Photos: (Top) Jared Wickerham. (Bottom, left to right) Nicolette Kalafatis, Mike Schwarz, Alison Camut
Top left to right: Bilal Abbey, Sierra Sellers, INEZ. Bottom left to right: Feralcat, Lyn Starr, Jon Bindley
During the start of the pandemic, Nicolette Kalafatis, the newly appointed community manager for Adda Coffee & Tea House, was tasked with coming up with ideas to keep the business going online.
One day, while chatting with her friend and local musician Nick Snyder of Ferdinand the Bull, he asked if Adda would ever be interested in hosting a livestream performance. A lightbulb went off in Kalafatis’ head.
“Sukanta [Nag], the owner, he is really into live music and just the arts in general here,” says Kalafatis. “I have a lot of friends in the music scene as well, and I was like, ‘Oh, this is great. They’re not performing, let me see if I can start this livestream series.'”
Now, six months later, Adda Coffee & Tea House has been hosting a weekly Sunday Showcase Series, where local musicians livestream performances on Adda’s Instagram account (@addacoffeehouse
). In addition to providing an outlet for artists to perform amid venue closures, each event also offers viewers the opportunity to donate to a charity of the musician’s choice.
Around the same time that Adda was planning the livestream event, Kalafatis says they were also figuring out ways to incorporate charity work into their business practices.
Snyder was the first musician to perform when the series started in May, and he chose to raise money for the Pittsburgh Food Bank.
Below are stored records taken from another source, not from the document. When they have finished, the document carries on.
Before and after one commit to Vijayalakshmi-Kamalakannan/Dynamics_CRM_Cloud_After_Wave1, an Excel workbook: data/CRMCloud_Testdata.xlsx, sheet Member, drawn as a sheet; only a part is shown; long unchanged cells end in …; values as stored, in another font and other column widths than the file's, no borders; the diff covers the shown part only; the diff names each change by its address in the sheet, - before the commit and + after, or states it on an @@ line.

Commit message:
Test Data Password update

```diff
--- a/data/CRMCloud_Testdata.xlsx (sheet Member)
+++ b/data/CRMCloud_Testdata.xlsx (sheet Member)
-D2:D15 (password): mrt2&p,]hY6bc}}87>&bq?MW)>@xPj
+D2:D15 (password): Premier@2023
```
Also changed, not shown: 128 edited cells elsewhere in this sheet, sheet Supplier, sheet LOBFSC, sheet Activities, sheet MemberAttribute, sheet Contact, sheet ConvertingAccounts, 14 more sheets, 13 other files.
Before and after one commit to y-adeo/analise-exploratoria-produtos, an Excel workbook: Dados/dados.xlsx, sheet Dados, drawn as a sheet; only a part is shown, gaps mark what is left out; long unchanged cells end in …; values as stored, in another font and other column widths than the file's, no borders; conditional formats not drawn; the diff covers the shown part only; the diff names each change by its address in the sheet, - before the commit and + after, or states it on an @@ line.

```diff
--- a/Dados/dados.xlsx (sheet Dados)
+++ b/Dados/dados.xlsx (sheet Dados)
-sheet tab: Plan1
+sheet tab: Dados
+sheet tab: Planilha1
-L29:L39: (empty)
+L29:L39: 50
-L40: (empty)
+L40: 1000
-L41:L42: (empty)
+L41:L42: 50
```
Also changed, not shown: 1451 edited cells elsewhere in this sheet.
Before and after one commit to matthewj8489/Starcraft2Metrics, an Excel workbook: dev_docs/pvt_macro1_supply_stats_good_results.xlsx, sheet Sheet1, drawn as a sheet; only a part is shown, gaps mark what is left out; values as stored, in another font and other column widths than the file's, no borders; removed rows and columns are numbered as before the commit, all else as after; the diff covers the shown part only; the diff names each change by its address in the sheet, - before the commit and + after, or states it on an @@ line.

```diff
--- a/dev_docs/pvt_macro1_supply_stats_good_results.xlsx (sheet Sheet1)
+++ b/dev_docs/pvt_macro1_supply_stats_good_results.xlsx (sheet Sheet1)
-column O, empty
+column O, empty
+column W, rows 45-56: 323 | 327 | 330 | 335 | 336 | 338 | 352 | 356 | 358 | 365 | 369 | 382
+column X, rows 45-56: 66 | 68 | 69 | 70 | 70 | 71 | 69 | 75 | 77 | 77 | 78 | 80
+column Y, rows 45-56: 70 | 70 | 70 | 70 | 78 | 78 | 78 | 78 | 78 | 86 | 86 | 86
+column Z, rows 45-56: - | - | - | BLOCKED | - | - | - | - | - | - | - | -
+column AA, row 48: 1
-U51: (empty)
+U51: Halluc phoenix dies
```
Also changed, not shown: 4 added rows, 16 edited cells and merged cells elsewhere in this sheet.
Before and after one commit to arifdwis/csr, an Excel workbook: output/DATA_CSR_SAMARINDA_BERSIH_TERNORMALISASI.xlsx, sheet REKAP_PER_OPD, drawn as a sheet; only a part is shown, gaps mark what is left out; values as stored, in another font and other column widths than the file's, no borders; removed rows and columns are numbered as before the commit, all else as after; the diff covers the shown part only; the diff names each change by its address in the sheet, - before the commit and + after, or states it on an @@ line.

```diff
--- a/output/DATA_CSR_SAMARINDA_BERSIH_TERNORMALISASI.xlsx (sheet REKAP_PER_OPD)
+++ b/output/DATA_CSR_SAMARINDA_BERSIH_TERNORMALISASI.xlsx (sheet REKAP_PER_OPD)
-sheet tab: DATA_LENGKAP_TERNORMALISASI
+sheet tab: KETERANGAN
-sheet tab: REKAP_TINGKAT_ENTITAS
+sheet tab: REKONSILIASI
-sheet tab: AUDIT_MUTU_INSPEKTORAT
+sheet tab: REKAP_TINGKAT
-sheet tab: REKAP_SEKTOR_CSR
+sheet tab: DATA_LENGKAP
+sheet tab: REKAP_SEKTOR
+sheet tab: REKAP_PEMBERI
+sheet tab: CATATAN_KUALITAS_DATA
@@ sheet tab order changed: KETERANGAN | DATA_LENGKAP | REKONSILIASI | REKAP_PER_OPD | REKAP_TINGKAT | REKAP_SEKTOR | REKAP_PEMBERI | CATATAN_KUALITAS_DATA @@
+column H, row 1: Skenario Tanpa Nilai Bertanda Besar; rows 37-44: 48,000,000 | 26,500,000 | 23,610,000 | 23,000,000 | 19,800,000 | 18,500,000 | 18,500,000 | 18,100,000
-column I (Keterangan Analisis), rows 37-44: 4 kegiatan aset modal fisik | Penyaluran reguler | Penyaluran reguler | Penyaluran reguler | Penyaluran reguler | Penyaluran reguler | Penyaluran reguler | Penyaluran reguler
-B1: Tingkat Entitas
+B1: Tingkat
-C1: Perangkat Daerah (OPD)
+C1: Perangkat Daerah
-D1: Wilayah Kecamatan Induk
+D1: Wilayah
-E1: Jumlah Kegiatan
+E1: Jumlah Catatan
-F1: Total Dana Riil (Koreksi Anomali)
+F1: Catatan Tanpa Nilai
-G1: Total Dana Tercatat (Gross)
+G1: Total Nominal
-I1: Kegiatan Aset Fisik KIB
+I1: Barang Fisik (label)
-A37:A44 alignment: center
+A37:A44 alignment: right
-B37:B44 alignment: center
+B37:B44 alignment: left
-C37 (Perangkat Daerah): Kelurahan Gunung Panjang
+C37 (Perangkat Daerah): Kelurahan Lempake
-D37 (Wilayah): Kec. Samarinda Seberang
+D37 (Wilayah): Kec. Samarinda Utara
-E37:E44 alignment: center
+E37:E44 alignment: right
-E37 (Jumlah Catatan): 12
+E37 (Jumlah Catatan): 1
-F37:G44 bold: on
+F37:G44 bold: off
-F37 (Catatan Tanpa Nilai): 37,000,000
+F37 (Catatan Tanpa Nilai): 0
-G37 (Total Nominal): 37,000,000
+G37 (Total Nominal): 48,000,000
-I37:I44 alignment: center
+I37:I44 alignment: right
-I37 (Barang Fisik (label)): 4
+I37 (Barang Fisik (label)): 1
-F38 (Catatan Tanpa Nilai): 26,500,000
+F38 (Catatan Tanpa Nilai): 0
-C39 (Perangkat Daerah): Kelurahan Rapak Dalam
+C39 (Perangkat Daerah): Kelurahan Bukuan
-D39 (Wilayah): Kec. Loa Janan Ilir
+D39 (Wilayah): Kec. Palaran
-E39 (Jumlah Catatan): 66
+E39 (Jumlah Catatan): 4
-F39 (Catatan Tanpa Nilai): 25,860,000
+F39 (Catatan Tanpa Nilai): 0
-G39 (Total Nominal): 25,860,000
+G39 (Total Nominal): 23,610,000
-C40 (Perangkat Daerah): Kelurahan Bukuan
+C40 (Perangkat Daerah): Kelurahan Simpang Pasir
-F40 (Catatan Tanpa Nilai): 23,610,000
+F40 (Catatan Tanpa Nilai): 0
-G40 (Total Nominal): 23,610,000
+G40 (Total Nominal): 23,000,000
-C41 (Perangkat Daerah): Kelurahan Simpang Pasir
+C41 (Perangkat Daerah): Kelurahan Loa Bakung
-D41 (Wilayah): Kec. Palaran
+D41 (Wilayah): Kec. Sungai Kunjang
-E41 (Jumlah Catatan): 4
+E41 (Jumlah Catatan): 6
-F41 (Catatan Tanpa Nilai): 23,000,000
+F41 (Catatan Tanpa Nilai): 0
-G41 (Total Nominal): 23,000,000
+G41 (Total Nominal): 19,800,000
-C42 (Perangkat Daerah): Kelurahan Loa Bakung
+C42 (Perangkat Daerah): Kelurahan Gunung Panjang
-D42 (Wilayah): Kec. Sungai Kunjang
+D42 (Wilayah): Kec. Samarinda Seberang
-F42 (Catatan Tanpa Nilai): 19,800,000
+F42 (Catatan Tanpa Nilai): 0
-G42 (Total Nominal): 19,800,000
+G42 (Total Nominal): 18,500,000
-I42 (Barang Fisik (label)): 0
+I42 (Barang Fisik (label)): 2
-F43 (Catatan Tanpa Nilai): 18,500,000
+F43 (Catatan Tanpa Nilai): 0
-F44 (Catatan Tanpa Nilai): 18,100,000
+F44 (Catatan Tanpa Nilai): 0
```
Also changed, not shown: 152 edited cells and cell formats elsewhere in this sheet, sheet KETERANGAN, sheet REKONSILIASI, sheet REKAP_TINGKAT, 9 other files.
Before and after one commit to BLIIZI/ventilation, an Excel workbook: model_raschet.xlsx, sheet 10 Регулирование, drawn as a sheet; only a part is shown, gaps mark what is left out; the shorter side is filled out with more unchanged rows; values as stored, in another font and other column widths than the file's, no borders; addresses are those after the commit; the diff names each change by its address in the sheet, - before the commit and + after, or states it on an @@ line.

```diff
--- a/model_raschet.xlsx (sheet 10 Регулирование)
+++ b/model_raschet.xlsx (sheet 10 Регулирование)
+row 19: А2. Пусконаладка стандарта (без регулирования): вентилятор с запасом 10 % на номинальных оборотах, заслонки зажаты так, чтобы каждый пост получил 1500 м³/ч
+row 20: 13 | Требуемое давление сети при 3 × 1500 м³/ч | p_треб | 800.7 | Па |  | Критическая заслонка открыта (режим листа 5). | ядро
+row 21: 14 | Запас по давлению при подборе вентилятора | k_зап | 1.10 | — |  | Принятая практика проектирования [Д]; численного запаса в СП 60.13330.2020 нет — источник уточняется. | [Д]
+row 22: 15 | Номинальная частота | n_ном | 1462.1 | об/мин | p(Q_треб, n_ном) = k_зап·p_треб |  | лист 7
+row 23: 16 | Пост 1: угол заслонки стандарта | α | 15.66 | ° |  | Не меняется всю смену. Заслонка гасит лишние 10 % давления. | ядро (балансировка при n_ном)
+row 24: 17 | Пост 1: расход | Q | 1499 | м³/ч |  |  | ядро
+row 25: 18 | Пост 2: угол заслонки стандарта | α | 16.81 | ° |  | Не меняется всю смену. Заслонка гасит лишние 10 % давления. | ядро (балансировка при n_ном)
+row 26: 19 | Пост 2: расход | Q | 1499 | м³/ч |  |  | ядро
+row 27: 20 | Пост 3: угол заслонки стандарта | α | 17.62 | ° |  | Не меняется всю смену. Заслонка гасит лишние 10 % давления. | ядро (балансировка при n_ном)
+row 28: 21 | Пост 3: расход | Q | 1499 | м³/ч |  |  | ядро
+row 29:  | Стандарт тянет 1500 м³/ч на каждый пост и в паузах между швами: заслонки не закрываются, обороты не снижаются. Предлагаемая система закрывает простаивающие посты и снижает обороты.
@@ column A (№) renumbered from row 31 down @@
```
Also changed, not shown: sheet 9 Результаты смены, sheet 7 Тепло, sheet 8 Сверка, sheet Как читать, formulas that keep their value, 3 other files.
Since then, performances and charities have included Lyn Starr (Black, Young, and Educated), Clara Kent (AAMDS International Foundation), Arie Cole (SisTers PGH), Bindley Hardware Co. (Women’s Center and Shelter of Greater Pittsburgh), Rev. Ezra (ACLU), Sierra Sellers (Sewickley Valley YMCA), and Joshua Rouse (Community Empowerment Association in Homewood), among others. “It’s really intimate,” says Kalafatis, “and it’s cool because you get to see the artist in their own space, doing their own thing.” Now that gathering restrictions are easing up in Pittsburgh, Adda plans to gradually transition to live shows. Once a month, one of the Sunday Showcase events will be held outside an Adda Tea & Coffee House location for live sidewalk entertainment. “The most exciting part for me was reaching out to all my friends and being like, ‘Hey, do you want to do this?’” says Kalafatis. But whether or not someone knows her, anyone interested in performing in the series is welcome to reach out (inquiries can be sent to email@example.com
). “It’s an outlet for artists to continue to perform and also perform to an audience that may not have heard them before,” says Kalafatis.